Hand back the entries exactly as written, minus every picture.

● Code change snippets:
--*--
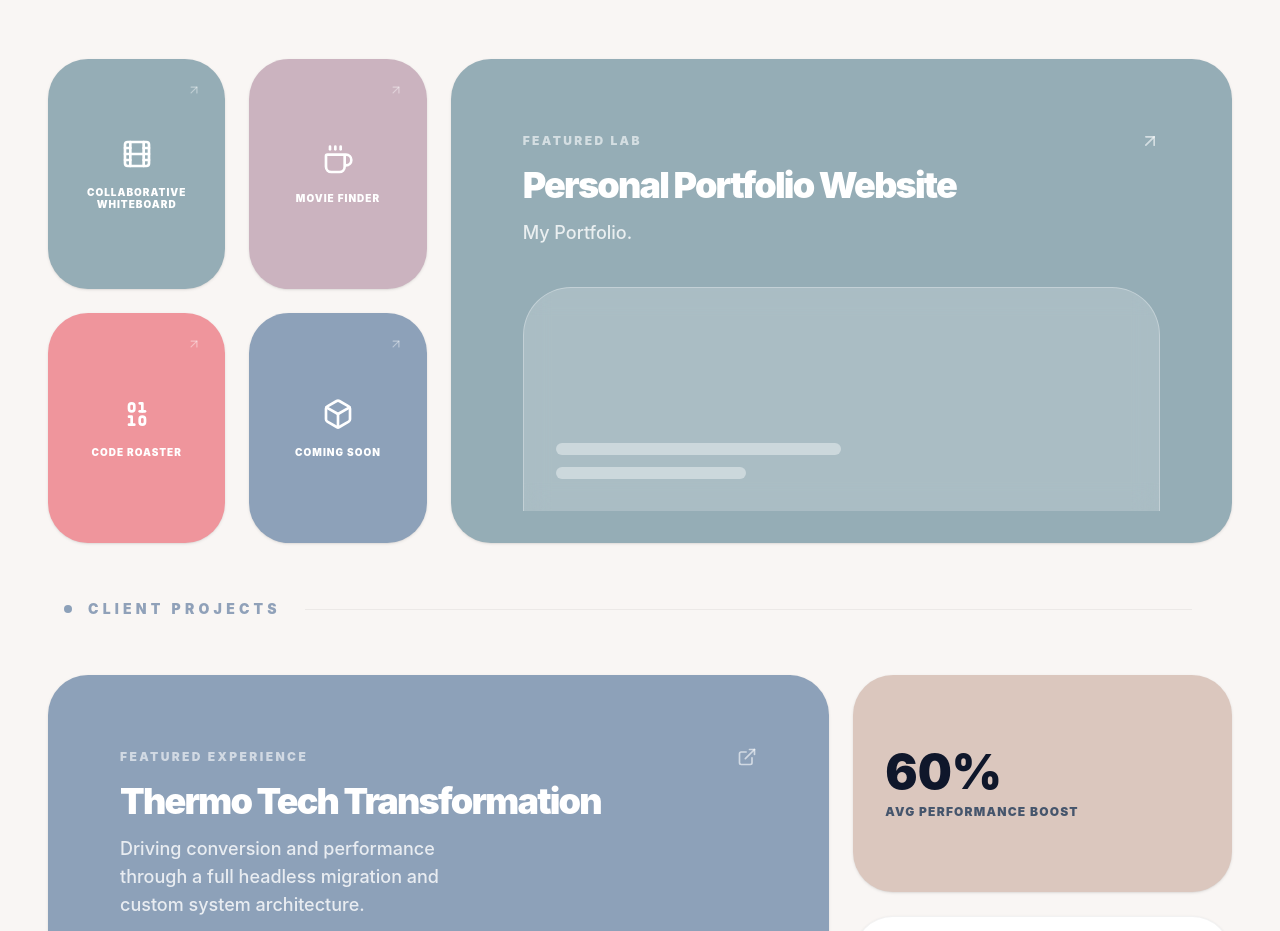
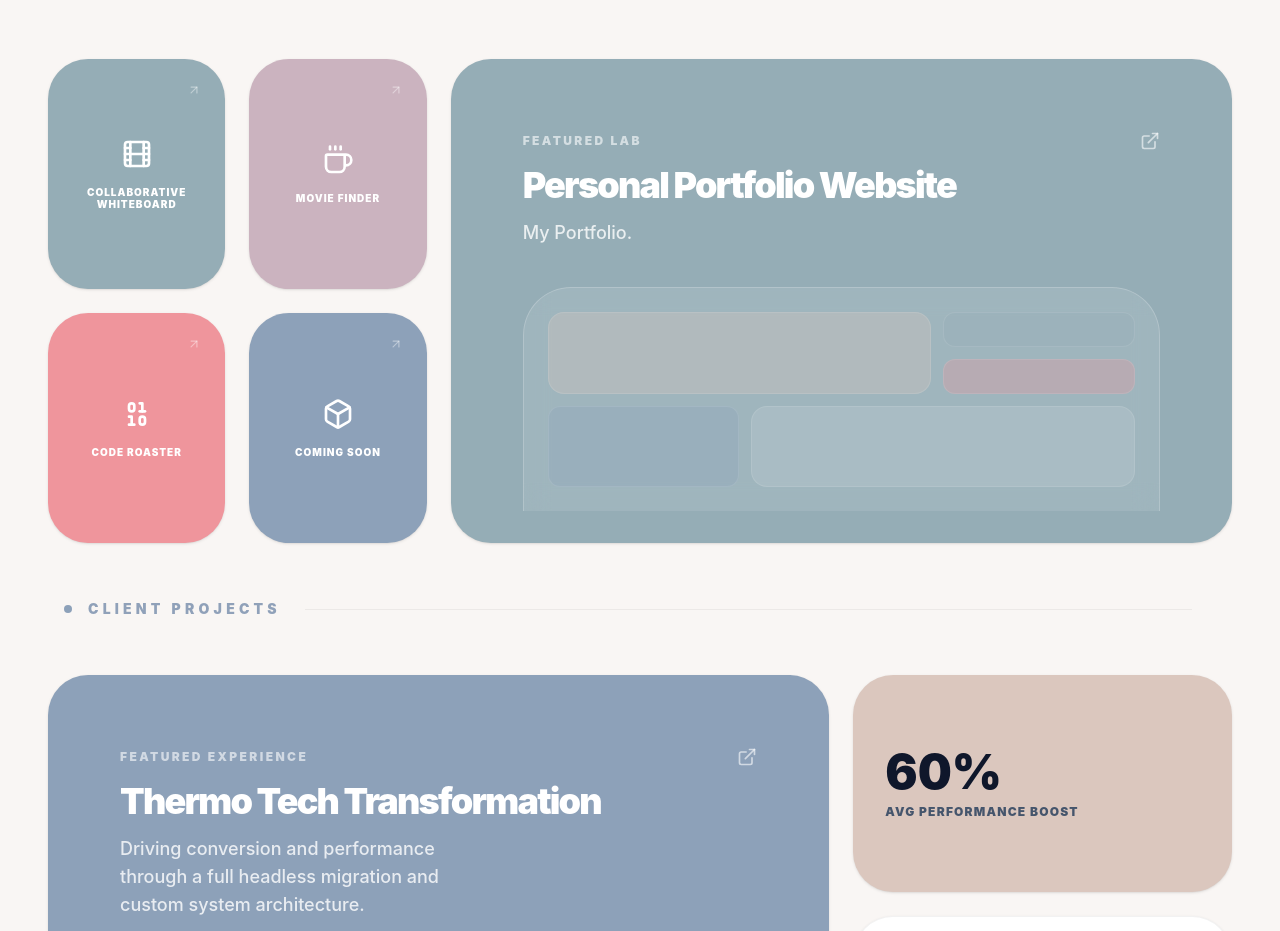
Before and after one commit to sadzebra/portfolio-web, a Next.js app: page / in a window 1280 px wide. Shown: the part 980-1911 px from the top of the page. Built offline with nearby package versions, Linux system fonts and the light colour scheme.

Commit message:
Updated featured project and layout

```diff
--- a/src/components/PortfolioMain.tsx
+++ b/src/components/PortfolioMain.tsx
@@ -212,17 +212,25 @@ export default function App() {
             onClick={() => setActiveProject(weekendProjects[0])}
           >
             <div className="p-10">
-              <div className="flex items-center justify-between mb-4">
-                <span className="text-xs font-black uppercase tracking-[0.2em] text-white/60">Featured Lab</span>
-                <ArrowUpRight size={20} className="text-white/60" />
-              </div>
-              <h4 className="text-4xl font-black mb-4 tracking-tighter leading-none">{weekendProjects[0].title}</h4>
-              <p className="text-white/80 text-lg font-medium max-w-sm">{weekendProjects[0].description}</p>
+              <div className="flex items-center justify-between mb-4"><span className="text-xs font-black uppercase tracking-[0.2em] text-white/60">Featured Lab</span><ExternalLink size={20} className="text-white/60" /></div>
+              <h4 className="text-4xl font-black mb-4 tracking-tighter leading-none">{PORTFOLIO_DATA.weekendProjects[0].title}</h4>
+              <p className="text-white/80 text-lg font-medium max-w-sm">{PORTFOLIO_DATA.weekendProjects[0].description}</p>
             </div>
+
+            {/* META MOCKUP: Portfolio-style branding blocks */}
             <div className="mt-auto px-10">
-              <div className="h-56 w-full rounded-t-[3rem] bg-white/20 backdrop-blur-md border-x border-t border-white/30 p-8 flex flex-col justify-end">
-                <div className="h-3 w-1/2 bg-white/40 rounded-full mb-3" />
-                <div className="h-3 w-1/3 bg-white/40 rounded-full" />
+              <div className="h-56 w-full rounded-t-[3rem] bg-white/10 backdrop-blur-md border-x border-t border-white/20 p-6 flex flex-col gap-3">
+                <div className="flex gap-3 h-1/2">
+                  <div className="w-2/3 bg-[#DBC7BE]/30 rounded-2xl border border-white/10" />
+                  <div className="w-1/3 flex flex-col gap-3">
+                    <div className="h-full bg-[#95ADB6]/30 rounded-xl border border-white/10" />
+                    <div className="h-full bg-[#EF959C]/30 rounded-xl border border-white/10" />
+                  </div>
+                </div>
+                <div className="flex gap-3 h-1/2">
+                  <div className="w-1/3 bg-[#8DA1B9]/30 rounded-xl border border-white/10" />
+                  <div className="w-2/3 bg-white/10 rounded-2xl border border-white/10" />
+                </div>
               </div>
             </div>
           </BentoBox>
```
--*--
● Finished exercise:
Before and after one commit to sadzebra/portfolio-web, a Next.js app: page / in a window 1280 px wide. Shown: the part 980-1911 px from the top of the page. Built offline with nearby package versions, Linux system fonts and the light colour scheme.

Commit message:
Updated featured project and layout

```diff
--- a/src/components/PortfolioMain.tsx
+++ b/src/components/PortfolioMain.tsx
@@ -212,17 +212,25 @@ export default function App() {
             onClick={() => setActiveProject(weekendProjects[0])}
           >
             <div className="p-10">
-              <div className="flex items-center justify-between mb-4">
-                <span className="text-xs font-black uppercase tracking-[0.2em] text-white/60">Featured Lab</span>
-                <ArrowUpRight size={20} className="text-white/60" />
-              </div>
-              <h4 className="text-4xl font-black mb-4 tracking-tighter leading-none">{weekendProjects[0].title}</h4>
-              <p className="text-white/80 text-lg font-medium max-w-sm">{weekendProjects[0].description}</p>
+              <div className="flex items-center justify-between mb-4"><span className="text-xs font-black uppercase tracking-[0.2em] text-white/60">Featured Lab</span><ExternalLink size={20} className="text-white/60" /></div>
+              <h4 className="text-4xl font-black mb-4 tracking-tighter leading-none">{PORTFOLIO_DATA.weekendProjects[0].title}</h4>
+              <p className="text-white/80 text-lg font-medium max-w-sm">{PORTFOLIO_DATA.weekendProjects[0].description}</p>
             </div>
+
+            {/* META MOCKUP: Portfolio-style branding blocks */}
             <div className="mt-auto px-10">
-              <div className="h-56 w-full rounded-t-[3rem] bg-white/20 backdrop-blur-md border-x border-t border-white/30 p-8 flex flex-col justify-end">
-                <div className="h-3 w-1/2 bg-white/40 rounded-full mb-3" />
-                <div className="h-3 w-1/3 bg-white/40 rounded-full" />
+              <div className="h-56 w-full rounded-t-[3rem] bg-white/10 backdrop-blur-md border-x border-t border-white/20 p-6 flex flex-col gap-3">
+                <div className="flex gap-3 h-1/2">
+                  <div className="w-2/3 bg-[#DBC7BE]/30 rounded-2xl border border-white/10" />
+                  <div className="w-1/3 flex flex-col gap-3">
+                    <div className="h-full bg-[#95ADB6]/30 rounded-xl border border-white/10" />
+                    <div className="h-full bg-[#EF959C]/30 rounded-xl border border-white/10" />
+                  </div>
+                </div>
+                <div className="flex gap-3 h-1/2">
+                  <div className="w-1/3 bg-[#8DA1B9]/30 rounded-xl border border-white/10" />
+                  <div className="w-2/3 bg-white/10 rounded-2xl border border-white/10" />
+                </div>
               </div>
             </div>
           </BentoBox>
```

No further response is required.